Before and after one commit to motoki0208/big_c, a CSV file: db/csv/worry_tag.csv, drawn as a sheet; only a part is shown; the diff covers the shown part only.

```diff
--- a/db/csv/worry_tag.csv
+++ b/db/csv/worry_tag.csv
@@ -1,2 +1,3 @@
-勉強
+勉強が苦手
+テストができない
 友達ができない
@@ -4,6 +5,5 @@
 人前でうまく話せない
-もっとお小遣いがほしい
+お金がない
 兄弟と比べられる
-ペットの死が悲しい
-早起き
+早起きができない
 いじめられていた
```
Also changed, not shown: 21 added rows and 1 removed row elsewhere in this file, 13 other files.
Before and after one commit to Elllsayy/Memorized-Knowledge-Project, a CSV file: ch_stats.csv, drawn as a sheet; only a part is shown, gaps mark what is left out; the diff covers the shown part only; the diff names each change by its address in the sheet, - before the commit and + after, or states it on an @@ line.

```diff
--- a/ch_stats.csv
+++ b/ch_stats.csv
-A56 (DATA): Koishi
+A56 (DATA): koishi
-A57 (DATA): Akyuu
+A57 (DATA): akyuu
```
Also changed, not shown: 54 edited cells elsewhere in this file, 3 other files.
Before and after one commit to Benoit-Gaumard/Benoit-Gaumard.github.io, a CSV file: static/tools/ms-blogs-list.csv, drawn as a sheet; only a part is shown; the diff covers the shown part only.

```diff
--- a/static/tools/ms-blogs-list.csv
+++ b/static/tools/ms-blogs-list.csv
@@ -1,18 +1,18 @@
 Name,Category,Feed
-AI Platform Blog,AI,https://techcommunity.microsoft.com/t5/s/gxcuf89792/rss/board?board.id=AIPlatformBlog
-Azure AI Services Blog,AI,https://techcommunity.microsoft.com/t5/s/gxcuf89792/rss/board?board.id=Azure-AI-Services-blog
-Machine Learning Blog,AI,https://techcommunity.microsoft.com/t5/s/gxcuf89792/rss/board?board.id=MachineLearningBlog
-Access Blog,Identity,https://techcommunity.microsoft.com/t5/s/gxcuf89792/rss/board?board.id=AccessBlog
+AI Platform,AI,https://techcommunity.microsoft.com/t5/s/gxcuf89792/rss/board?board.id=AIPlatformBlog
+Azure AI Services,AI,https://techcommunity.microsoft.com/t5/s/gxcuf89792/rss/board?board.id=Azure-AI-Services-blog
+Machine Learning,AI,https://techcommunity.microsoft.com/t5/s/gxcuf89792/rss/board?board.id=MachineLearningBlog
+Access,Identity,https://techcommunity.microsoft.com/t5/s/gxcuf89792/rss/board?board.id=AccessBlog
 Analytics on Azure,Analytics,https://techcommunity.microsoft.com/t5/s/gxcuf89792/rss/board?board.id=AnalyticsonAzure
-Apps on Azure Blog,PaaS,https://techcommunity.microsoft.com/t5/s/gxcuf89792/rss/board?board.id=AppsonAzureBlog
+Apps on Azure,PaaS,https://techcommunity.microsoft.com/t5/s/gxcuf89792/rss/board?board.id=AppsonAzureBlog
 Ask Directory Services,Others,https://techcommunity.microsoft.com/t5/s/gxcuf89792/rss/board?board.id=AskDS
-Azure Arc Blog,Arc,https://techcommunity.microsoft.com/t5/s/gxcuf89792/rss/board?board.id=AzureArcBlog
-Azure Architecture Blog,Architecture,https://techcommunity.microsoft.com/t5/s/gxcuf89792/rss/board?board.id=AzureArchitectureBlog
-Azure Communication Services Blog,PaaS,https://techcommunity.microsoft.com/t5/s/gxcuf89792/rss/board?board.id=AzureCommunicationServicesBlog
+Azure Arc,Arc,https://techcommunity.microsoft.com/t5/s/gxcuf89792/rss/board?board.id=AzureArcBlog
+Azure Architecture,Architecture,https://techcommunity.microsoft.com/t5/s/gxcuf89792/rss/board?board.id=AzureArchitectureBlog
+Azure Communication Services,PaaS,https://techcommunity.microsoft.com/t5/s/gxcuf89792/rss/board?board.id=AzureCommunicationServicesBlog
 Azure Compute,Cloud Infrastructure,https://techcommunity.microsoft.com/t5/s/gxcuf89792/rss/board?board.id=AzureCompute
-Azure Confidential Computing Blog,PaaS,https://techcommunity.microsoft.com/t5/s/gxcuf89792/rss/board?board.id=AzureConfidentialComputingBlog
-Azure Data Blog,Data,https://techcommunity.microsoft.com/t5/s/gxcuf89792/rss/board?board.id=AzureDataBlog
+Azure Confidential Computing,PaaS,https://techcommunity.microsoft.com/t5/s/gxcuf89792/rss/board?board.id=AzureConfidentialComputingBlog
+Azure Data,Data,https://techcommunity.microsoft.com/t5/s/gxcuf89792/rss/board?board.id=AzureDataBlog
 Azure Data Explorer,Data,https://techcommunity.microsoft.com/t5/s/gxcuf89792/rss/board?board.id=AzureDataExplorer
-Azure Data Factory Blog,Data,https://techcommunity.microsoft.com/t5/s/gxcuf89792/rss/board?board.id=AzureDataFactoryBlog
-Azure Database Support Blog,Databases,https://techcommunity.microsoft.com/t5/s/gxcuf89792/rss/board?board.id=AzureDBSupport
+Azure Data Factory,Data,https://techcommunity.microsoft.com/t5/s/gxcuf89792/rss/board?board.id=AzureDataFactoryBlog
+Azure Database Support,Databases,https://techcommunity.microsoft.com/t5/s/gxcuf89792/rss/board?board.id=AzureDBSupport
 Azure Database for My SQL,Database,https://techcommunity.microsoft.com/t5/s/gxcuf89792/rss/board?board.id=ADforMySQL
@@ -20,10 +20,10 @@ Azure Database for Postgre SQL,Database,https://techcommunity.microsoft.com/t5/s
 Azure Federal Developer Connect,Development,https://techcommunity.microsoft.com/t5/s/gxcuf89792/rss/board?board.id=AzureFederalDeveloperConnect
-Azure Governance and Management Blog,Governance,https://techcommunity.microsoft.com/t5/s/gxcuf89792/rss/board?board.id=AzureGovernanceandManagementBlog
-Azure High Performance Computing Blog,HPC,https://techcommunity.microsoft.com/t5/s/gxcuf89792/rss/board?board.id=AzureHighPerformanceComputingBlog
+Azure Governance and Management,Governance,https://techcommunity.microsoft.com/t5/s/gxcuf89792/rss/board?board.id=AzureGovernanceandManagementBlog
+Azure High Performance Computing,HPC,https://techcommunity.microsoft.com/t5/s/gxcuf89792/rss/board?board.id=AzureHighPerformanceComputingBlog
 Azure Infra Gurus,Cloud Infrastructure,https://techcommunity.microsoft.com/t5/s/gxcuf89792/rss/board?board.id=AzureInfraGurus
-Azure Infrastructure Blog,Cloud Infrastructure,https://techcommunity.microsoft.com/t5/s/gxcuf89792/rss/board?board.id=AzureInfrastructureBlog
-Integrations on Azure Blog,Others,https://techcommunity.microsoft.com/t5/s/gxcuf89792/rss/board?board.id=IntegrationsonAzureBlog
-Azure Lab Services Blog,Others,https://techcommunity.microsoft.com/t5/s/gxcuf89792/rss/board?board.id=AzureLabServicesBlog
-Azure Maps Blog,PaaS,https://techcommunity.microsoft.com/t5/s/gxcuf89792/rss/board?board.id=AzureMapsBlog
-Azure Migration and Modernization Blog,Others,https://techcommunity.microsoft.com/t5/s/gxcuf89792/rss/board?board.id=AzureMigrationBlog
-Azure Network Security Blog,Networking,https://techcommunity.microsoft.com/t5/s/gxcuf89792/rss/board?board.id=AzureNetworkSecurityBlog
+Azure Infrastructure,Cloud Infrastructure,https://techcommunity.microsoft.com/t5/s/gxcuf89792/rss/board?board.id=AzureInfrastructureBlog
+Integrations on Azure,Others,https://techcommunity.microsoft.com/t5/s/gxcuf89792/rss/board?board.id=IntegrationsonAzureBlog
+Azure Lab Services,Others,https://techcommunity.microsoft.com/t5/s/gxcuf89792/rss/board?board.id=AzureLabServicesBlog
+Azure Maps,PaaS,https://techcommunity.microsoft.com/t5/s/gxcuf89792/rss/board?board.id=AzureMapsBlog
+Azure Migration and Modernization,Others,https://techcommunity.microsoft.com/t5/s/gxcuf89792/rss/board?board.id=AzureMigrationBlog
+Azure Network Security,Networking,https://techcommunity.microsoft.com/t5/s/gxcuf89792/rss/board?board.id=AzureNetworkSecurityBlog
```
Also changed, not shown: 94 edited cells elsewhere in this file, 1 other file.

● Exercise description
Wherever the string "Machine" turns up in the material, copy the whole line.

● Your solution
-Machine Learning Blog,AI,https://techcommunity.microsoft.com/t5/s/gxcuf89792/rss/board?board.id=MachineLearningBlog
+Machine Learning,AI,https://techcommunity.microsoft.com/t5/s/gxcuf89792/rss/board?board.id=MachineLearningBlog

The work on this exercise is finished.